Debt relief

Editorial

 
March 29, 2020

As the number of affected people by Covid-19 has crossed the half-a-million mark, the economies of the world are grinding to a sluggish pace. Especially for the poorest countries of the world, the impact of Covid-19 has been devastating. Now to alleviate their pain, the World Bank Group (WBG) and the International Monetary Fund (IMF) are advocating a timely debt relief, and Pakistan is one of the 76 countries that may get some help on immediate liquidity needs. Though it is not a matter of pride to be included in the group of countries that are highly vulnerable to economic fluctuations, we don’t have much choice. Such relief is needed to counter Covid-19-related economic challenges. Iran has also urged the world for easing economic sanctions so that it can purchase life-saving drugs and vital supplies to sustain in this time of crisis. The IMF has assured Pakistan of an additional $1.4-billion lending through Rapid Financing Instrument (RFI). The resident chief of the IMF in Pakistan has assured Pakistan that the amount would be available to the country as early as possible.

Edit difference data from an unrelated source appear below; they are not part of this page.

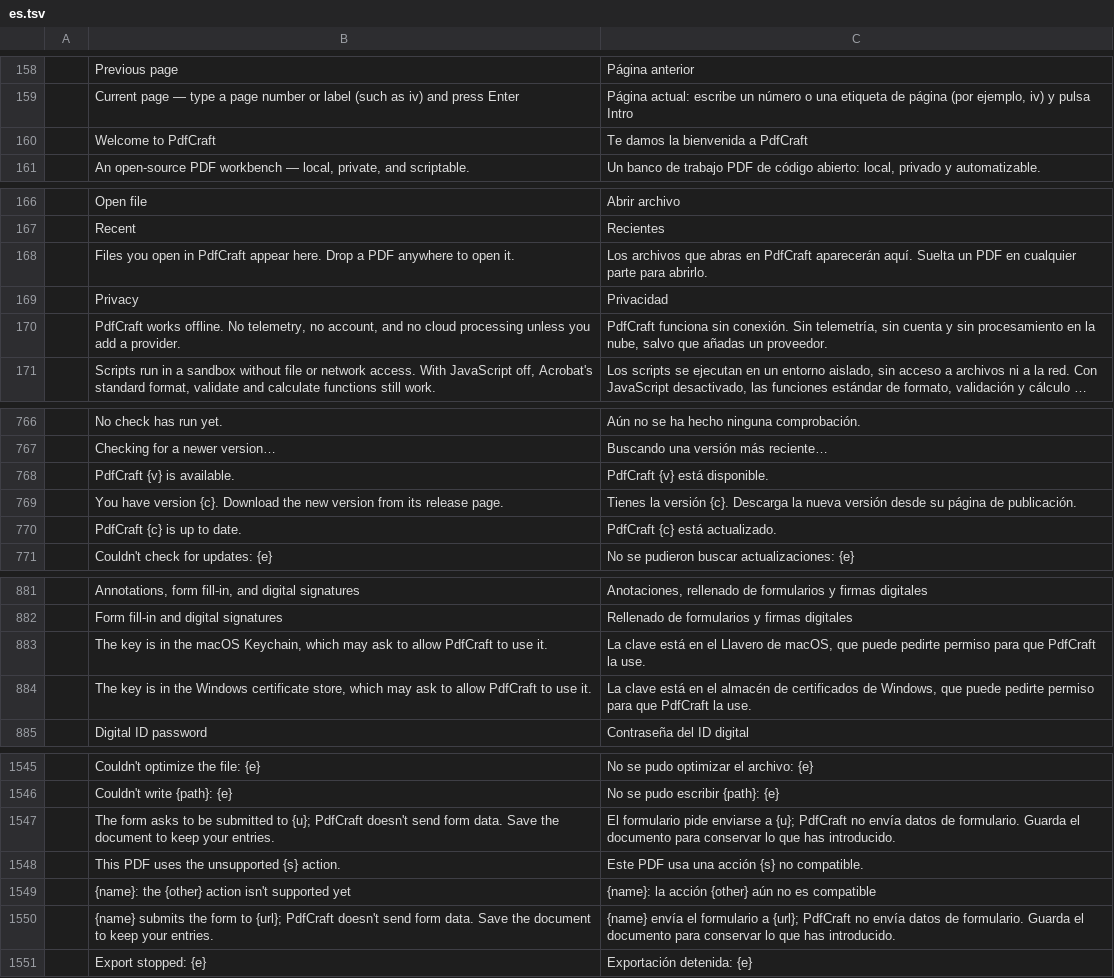
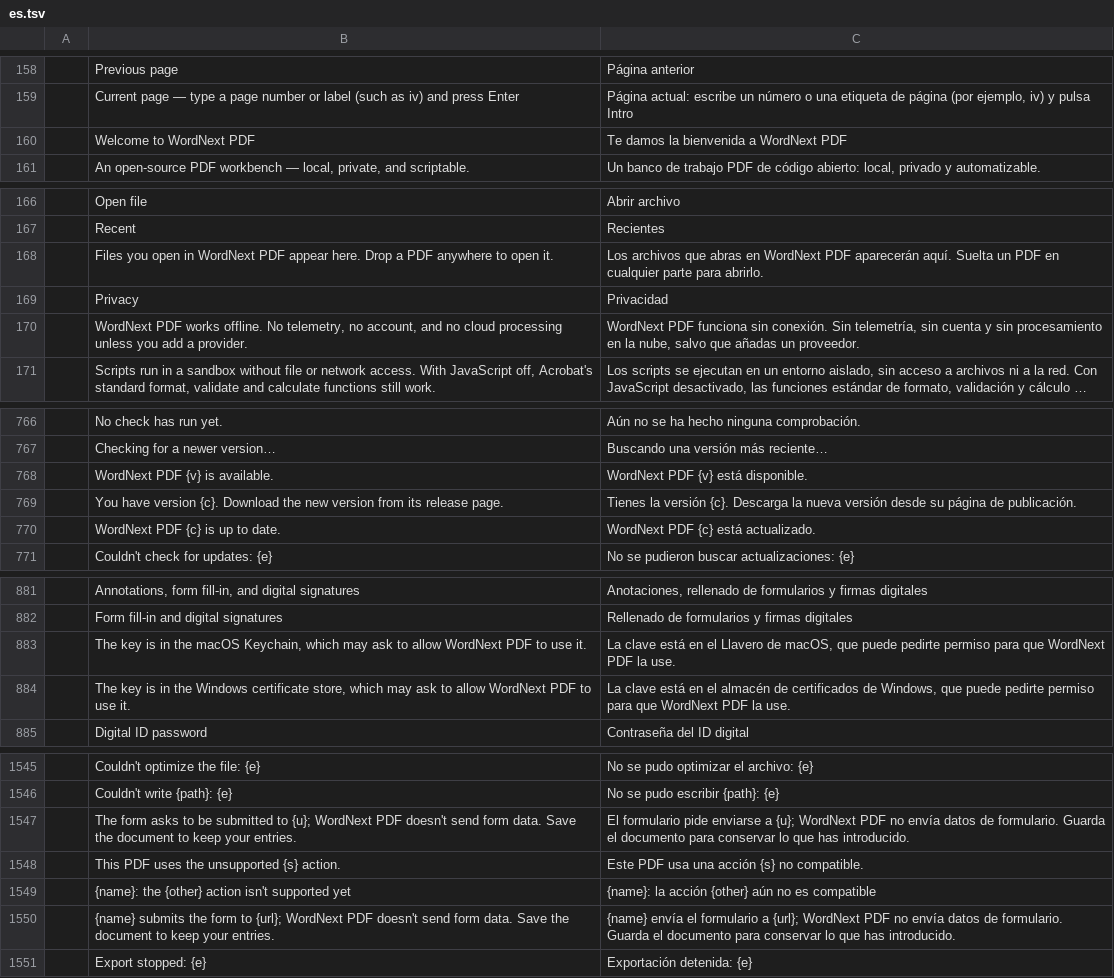
Before and after one commit to elcorreveidile/pdfcraft, a TSV file: crates/ui-egui/src/i18n/es.tsv, drawn as a sheet; only a part is shown, gaps mark what is left out; long unchanged cells end in …; removed rows and columns are numbered as before the commit, all else as after; the diff covers the shown part only; the diff names each change by its address in the sheet, - before the commit and + after, or states it on an @@ line.

```diff
--- a/crates/ui-egui/src/i18n/es.tsv
+++ b/crates/ui-egui/src/i18n/es.tsv
-row 160:  | Welcome to PdfCraft | Te damos la bienvenida a PdfCraft
+row 160:  | Welcome to WordNext PDF | Te damos la bienvenida a WordNext PDF
-B168: …open in PdfCraft appear here.…
+B168: …open in WordNext PDF appear here.…
-C168: …abras en PdfCraft aparecerán aquí.…
+C168: …abras en WordNext PDF aparecerán aquí.…
-B170: PdfCraft works offline.…
+B170: WordNext PDF works offline.…
-C170: PdfCraft funciona sin…
+C170: WordNext PDF funciona sin…
-row 768:  | PdfCraft {v} is available. | PdfCraft {v} está disponible.
+row 768:  | WordNext PDF {v} is available. | WordNext PDF {v} está disponible.
-row 770:  | PdfCraft {c} is up to date. | PdfCraft {c} está actualizado.
+row 770:  | WordNext PDF {c} is up to date. | WordNext PDF {c} está actualizado.
-B883: …to allow PdfCraft to use…
+B883: …to allow WordNext PDF to use…
-C883: …para que PdfCraft la use.
+C883: …para que WordNext PDF la use.
-B884: …to allow PdfCraft to use…
+B884: …to allow WordNext PDF to use…
-C884: …para que PdfCraft la use.
+C884: …para que WordNext PDF la use.
-B1547: …to {u}; PdfCraft doesn't send…
+B1547: …to {u}; WordNext PDF doesn't send…
-C1547: …a {u}; PdfCraft no envía…
+C1547: …a {u}; WordNext PDF no envía…
-B1550: …to {url}; PdfCraft doesn't send…
+B1550: …to {url}; WordNext PDF doesn't send…
-C1550: …a {url}; PdfCraft no envía…
+C1550: …a {url}; WordNext PDF no envía…
```
Also changed, not shown: 28 edited cells elsewhere in this file, crates/ui-egui/src/i18n/ar.tsv, crates/ui-egui/src/i18n/cs.tsv, 43 other files.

The WBG and the IMF have also urged creditors to suspend debt payments of the poorest countries in the wake of the Covid-19 pandemic. It has now become evident that this global crisis will have severe economic and social consequences for most of the countries in the world, especially the poor ones. The worst impact of this downturn will be faced by a large population living in extreme poverty. For a country such as Pakistan, where at least 50 million people live below the poverty line and another 50 million or so are barely surviving on a daily basis, such debt relief will be a welcome help. Even before the surfacing of Covid-19 Pakistan’s gross national product had declined from $330 in Dec 2018 to less than $300 in Dec 2019. Though Pakistan is the fifth largest country in terms of population and the world’s seventh atomic power, its nominal GDP stands at the 42nd place in nearly 200 countries of the world, while in per capita terms we were at 150th position in 2019.

The 76 countries that are likely to benefit from this largess of WBG/ IMF have per capita national income under 1, 175 dollars. Now if Pakistan is also included in this list that means Pakistan’s per capita income has also gone down from an estimated $1388 in 2019. This is an alarming situation for Pakistan and though the suspension of debt payment will help temporarily, in the long run it will not solve our liquidity requirements if we do not pay attention to our lasting maladies. In the past too, we have taken advantage of such interventions from foreign donors and international financial institutions (IFI), we must reassess our priorities in terms of where our resources go. We are fast approaching an unsustainable debt situation and we need to prepare a comprehensive action plan by altering many of our official policies including defence and foreign policies.